WELCOME to the second in a new fortnightly series of articles focusing on red meat R&D, presented by Beef Central and the Australian Meat Processor Corporation. These items will highlight a range of R&D projects designed to enhance the efficiency, productivity, product quality and safety of Australian red meat sold into the domestic market and around the world.
All have the ability to help underpin Australia’s unrivalled reputation as the world’s premier export of quality beef, lamb and offal. As this collection of R&D articles builds over time, a handy search tool will be added to allow readers to sort articles by relevant topic.
Last week’s topic: Could a futuristic exo-skeleton create new opportunity in the meat sector?
WHAT could video games and the Australian meat processing sector possibly have in common? If you’ve always thought of game-playing as an activity that happens outside work, it might be time to think again.
‘Gamification’ is a term that is gaining traction in a lot of industries and it’s something you’ll probably be hearing more about across the processing sector. In essence, gamification is about bringing elements of game-playing, like point scoring, competition or rules of play, into a non-game environment.
In the processing sector, AMPC is testing whether gamification could help businesses upskill staff from hands-on operators to console operators, to increase efficiency and productivity, enhance safety and open up roles to a wider field of candidates.
Bringing the game to the processing facility
What might it look like? Imagine a game where staff mark cuts on images of beef sides, as though they were using a saw. They’d be challenged to get faster and more accurate, and they’d earn points for getting it right. They’d basically be playing a video game to gain real skills they could put to use at work.
This is exactly what AMPC is working on in the first stage of its gamification innovation project.
AMPC (and the industry) have a vision to eliminate all WH&S incidents from processing operations. Where possible, dangerous tasks will be fully automated, and where this is not possible, semi-automated or remote solutions will be sought that will allow the operator to do their job without being directly exposed to dangerous tools and implements.
This project is about semi-automated/remote solutions, and beef scribing has been selected as the starting point.
The goal is that at the conclusion of all development stages, Australian beef processing facilities will have operational staff undertaking scribing activities without being right next to the carcase, holding onto the scribe cutting saw.
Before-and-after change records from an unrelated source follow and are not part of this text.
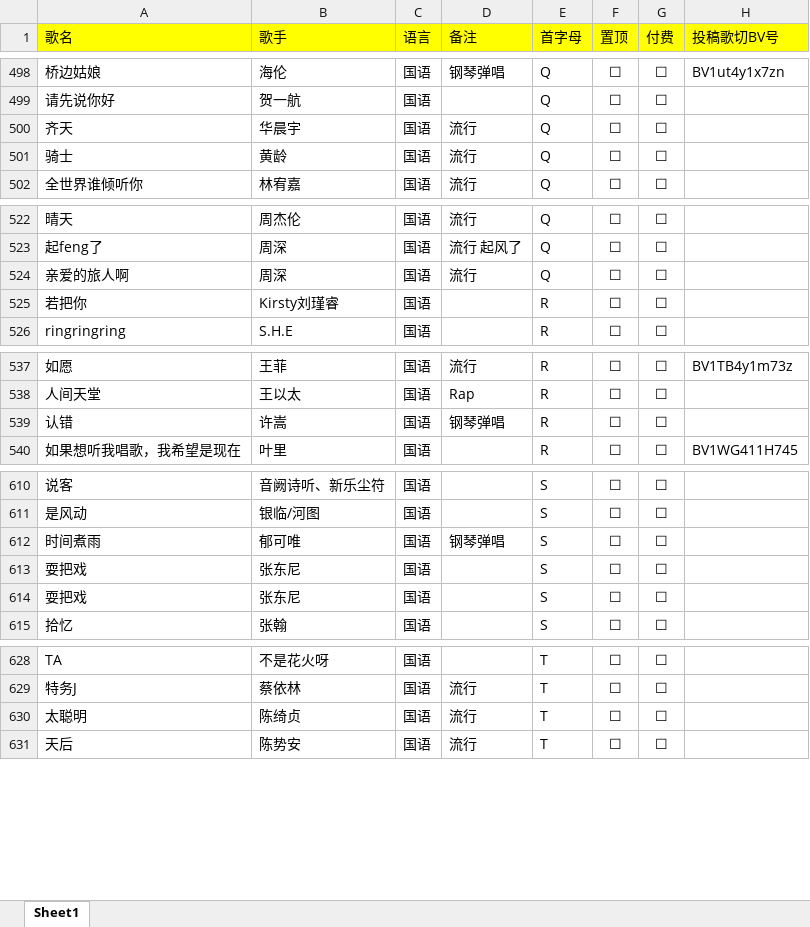
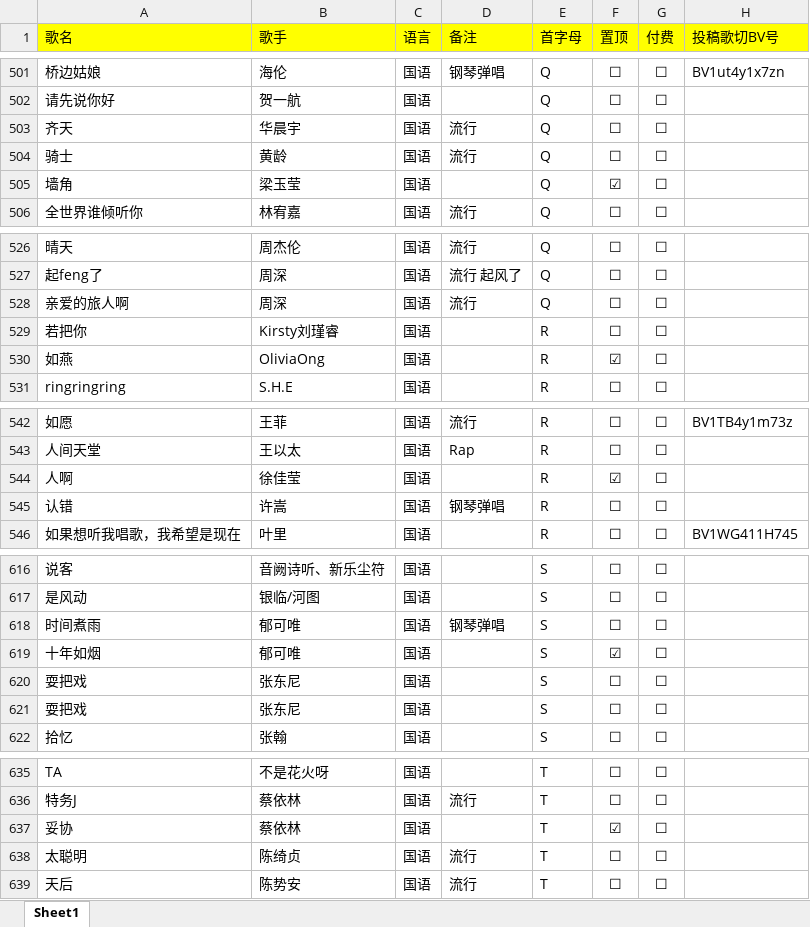
Before and after one commit to alan314m/song-list-of-nanakaie, an Excel workbook: music_list_7.xlsx, sheet Sheet1, drawn as a sheet; only a part is shown, gaps mark what is left out; values as stored, in another font and other column widths than the file's, no borders; the diff covers the shown part only; the diff names each change by its address in the sheet, - before the commit and + after, or states it on an @@ line.

```diff
--- a/music_list_7.xlsx (sheet Sheet1)
+++ b/music_list_7.xlsx (sheet Sheet1)
+row 505: 墙角 | 梁玉莹 | 国语 |  | Q | ☑ | ☐
+row 530: 如燕 | OliviaOng | 国语 |  | R | ☑ | ☐
+row 544: 人啊 | 徐佳莹 | 国语 |  | R | ☑ | ☐
+row 619: 十年如烟 | 郁可唯 | 国语 |  | S | ☑ | ☐
+row 637: 妥协 | 蔡依林 | 国语 |  | T | ☑ | ☐
```
Also changed, not shown: 11 added rows, 1 removed row and 10 edited cells elsewhere in this sheet, 5 other files.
What comes out of this project remains to be seen, but ideally operators would be based in a control room.
In addition, it is hoped this project will help support the development of an online training tool for operational staff, creating new ways to educate potential staff about processing roles within beef plants, and open up new ways of remunerating staff based on cutline placement accuracy and speed.
AMPC hopes the project will also broaden the range of staff able to work in beef scribing including those on light duties and those with reduced mobility.
How the project will roll out
This is a five-stage project, beginning with concept development then moving onto evaluation by real operators and a range of assessments in the processing setting. The final stage would be industry adoption. AMPC is currently focused on Stage 1.
AMPC is keen to hear from solution providers and researchers who believe that they could successfully execute a Stage 1 project.
The aim is to evaluate different ways gamification can be used for operational staff to engage with a databank of images of beef sides and mark/identify where the scribe cuts should be made. AMPC has already had interest from Company X, HDT Global, Intelligent Robotics, Lumaten, Strategic Engineering and Wunderman Thompson, but is keen to hear from as many potential providers as possible.
The project is aligned with AMPC’s strategic plan, which highlights Advanced Manufacturing as a core investment theme. The goal is to make operations more efficient while also improving WH&S for operational staff.
- If you are a solution provider or developer and would like the opportunity for AMPC co-investment support to demonstrate and evolve your offering in gamification and demonstrate it in meat processing environments, get in touch with Stuart Shaw or Amanda Carter at AMPC. You can find an application form here.
So what exciting project will we profile next? Look out for an update in our next fortnightly Red Meat R&D column on magnetic conveying.